... More on Alcoholism »
- Croup: Croup is an inflammation of the airways, usually caused by a viral infection. The hallmark symptom of croup is a
... More on Croup »
- Measles: Measles is an infectious virus that has become uncommon due to vaccination. Its early symptoms are similar to many other
... More on Measles »
- Diphtheria: Diphtheria is a bacterial respiratory and throat infection that is now uncommon due to vaccination. Diphtheria is a nasty infection
... More on Diphtheria »
- Reflux: Reflux is the regurgitation of stomach contents into the mouth (acid reflux), usually along with a particular type of epigastric
... More on Reflux »

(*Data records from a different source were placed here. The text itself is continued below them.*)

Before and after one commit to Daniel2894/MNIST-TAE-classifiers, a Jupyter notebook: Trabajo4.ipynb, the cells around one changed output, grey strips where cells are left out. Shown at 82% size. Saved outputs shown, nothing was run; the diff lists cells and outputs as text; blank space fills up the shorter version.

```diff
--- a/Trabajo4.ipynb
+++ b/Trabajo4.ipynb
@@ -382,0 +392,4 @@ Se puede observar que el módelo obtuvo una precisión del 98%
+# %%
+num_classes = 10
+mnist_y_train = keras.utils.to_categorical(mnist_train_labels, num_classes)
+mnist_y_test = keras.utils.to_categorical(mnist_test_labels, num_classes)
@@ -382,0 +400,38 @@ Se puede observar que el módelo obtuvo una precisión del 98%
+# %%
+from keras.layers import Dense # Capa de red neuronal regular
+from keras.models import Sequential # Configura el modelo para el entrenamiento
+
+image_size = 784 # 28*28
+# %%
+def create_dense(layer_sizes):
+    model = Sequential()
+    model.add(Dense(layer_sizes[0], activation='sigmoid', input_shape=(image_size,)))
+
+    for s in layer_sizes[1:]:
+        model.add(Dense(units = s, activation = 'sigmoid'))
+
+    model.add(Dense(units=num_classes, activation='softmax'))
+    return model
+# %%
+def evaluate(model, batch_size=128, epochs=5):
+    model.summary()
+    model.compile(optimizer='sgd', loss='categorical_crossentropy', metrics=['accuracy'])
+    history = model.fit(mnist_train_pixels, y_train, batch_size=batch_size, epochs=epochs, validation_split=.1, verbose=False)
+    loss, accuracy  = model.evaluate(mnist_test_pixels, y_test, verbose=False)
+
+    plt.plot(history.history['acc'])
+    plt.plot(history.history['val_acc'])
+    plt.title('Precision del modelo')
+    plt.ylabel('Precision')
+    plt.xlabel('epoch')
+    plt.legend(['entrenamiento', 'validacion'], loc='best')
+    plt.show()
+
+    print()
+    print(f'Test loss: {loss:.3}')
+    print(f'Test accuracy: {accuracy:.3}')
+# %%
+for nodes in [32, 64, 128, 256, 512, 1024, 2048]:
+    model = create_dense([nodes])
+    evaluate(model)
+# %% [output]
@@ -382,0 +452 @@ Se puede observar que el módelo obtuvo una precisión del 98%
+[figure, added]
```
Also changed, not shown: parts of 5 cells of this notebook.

Note: This site is for informational purposes only and is not medical advice. See your doctor or other qualified medical professional for all your medical needs.